RUSSELL TONSON GARLICK was educated at Mt. Albert Primary School and Mt. Albert Grammar School. He was a past President of the Mt. Albert Grammar School Old Boys Association. He was the first clerk employed by the amalgamated firm of Goulding Rennie, Cox and Cox, coming to the firm as an Articled Clerk in 1933. It may be that he was the last clerk to be articled in Auckland. He enjoyed the initial munificent salary of 7 shillings 6 pence per week! He graduated L.L.B. from Auckland University College, and upon the retirement of J.W. Cox, he was admitted into partnership in 1939, and the firm assumed the name of Rennie, Cox & Garlick. He enlisted for service in the Air Force in the Second World War, receiving his training in Canada, where he obtained his commission as a Flight Lieutenant. During operations in Europe, he was a Navigation Officer, and while flying on a bombing mission over Germany in 1945, his plane was shot down. He was thrown clear of the plane when it exploded, and while falling down to earth, he had sufficient consciousness to be able to pull the rip cord, his parachute opened and he descended into the German countryside, which was buried in snow on a perfect moonlight night. His parachute became caught up in a tree and he landed safely on his fundamental at the foot of the tree. The "gen" was of course to secrete ones parachute and go into hiding, but he could not release the parachute and then set out to find a hiding place. However, his descent was observed by the enemy, and he found himself confronted by a German sentry and his dog, and as his position was hopeless, he considered discretion the better part of valour and gave himself up. He was imprisoned in Stalag III, the detention camp celebrated for the Wooden Horse Escape. This escape was underway when he arrived at the camp, but although he had no part in it he was, with others, fully aware of the plan.
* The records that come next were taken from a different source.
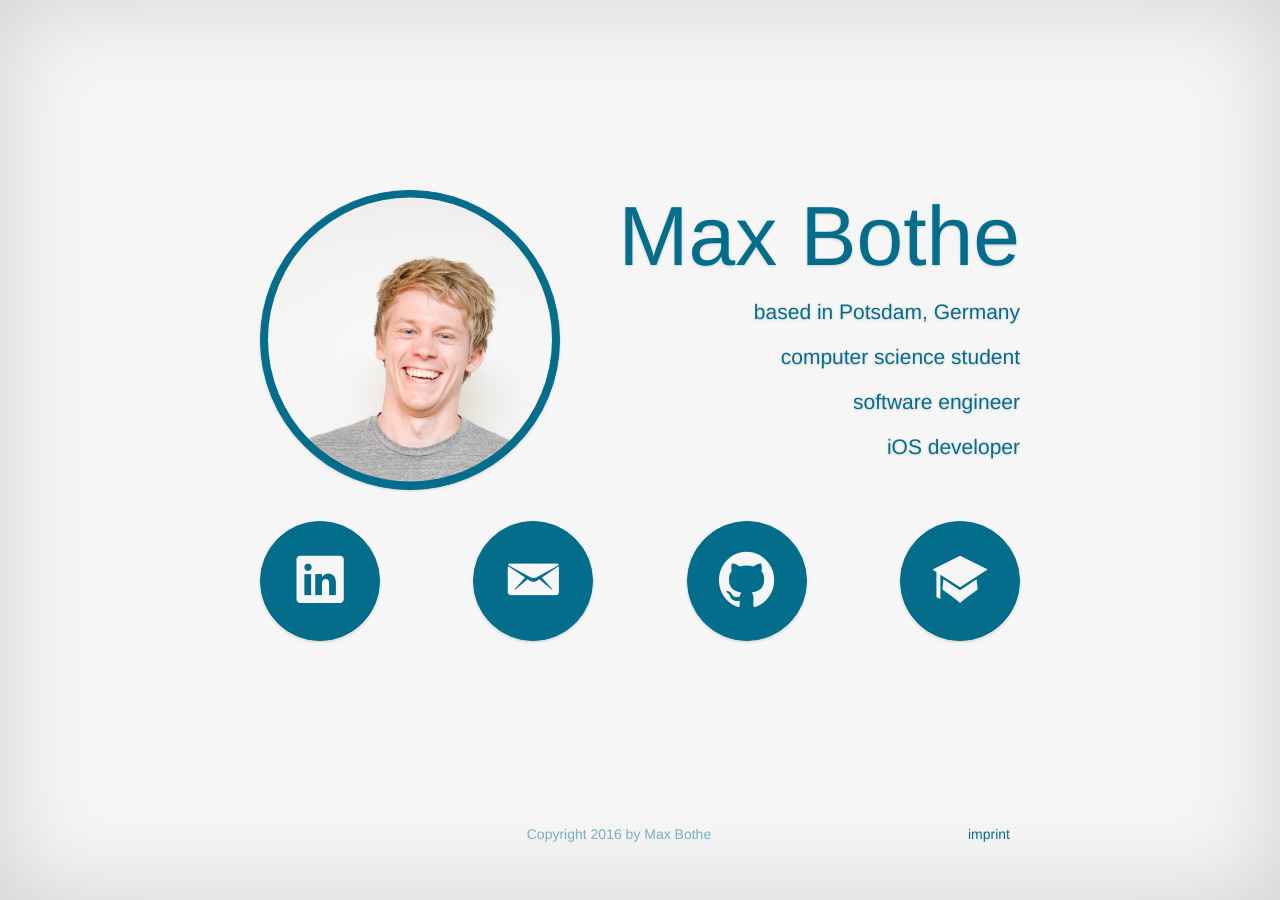
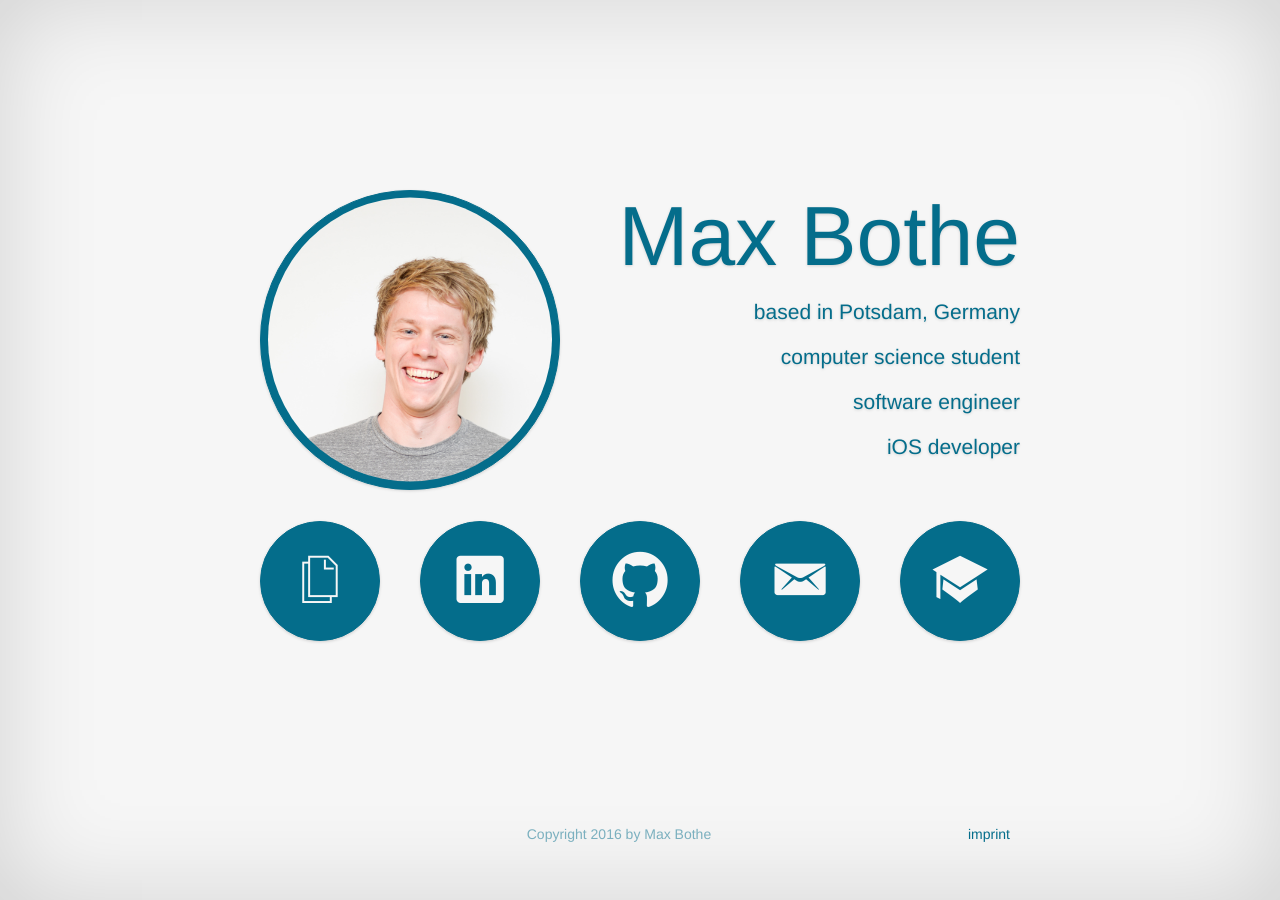
Before and after one commit to mathebox/mathebox.github.io, a Jekyll site: the page built from index.html, in a window 1280 px wide. Built offline with Jekyll 4.4.1, drawn with Linux system fonts in a browser that asks for light colours; some web fonts are replaced.

Commit message:
Add link to cv.

```diff
--- a/index.html
+++ b/index.html
@@ -18,6 +18,13 @@ layout: default
 
     <div id="external-links" >
         <div>
+            <a href="http://www.maxbothe.de/cv/maxbothe-cv.pdf">
+                <div class="circle">
+                    <i class="icon ion-ios-copy-outline"></i>
+                </div>
+            </a>
+        </div>
+        <div>
             <a href="https://de.linkedin.com/in/maxbothe">
                 <div class="circle">
                     <i class="icon ion-social-linkedin"></i>
@@ -25,16 +32,16 @@ layout: default
             </a>
         </div>
         <div>
-            <a href="http://www.google.com/recaptcha/mailhide/d?k=01tCtCIP7lw9_NKerpDacKPA==&amp;c=YZRh2otCbmCtJpgyagDsvS36XHxeM5I-UWkyRvWhCcE=" onclick="window.open('http://www.google.com/recaptcha/mailhide/d?k\07501tCtCIP7lw9_NKerpDacKPA\75\75\46c\75YZRh2otCbmCtJpgyagDsvS36XHxeM5I-UWkyRvWhCcE\075', '', 'toolbar=0,scrollbars=0,location=0,statusbar=0,menubar=0,resizable=0,width=500,height=300'); return false;" title="Reveal this e-mail address">
+            <a href="https://github.com/mathebox">
                 <div class="circle">
-                    <i class="icon ion-email"></i>
+                    <i class="icon ion-social-github"></i>
                 </div>
             </a>
         </div>
         <div>
-            <a href="https://github.com/mathebox">
+            <a href="http://www.google.com/recaptcha/mailhide/d?k=01tCtCIP7lw9_NKerpDacKPA==&amp;c=YZRh2otCbmCtJpgyagDsvS36XHxeM5I-UWkyRvWhCcE=" onclick="window.open('http://www.google.com/recaptcha/mailhide/d?k\07501tCtCIP7lw9_NKerpDacKPA\75\75\46c\75YZRh2otCbmCtJpgyagDsvS36XHxeM5I-UWkyRvWhCcE\075', '', 'toolbar=0,scrollbars=0,location=0,statusbar=0,menubar=0,resizable=0,width=500,height=300'); return false;" title="Reveal this e-mail address">
                 <div class="circle">
-                    <i class="icon ion-social-github"></i>
+                    <i class="icon ion-email"></i>
                 </div>
             </a>
         </div>
```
It was about three months before it was known that he had been taken prisoner, and although during those three months no word was heard of him, and he was reported missing. Dorothy, his wife never gave up hope, as she was certain that he had survived. In due course, his capture and survival were reported through the Red Cross, and when the British, in the last phases of the war over ran the camp, Russell escaped, returned to England and was repatriated to New Zealand. The then remaining partners of the firm, J.C. Rennie and F.J. Cox, were as overjoyed as Dorothy to have him back. On his return, Russell continued to practise in the common law area until his untimely early passing before he reached the age of 60. Unfortunately, Russell was unable to see his son Hugh join the firm and become a partner. Hugh Garlick retired from the partnership in 1999.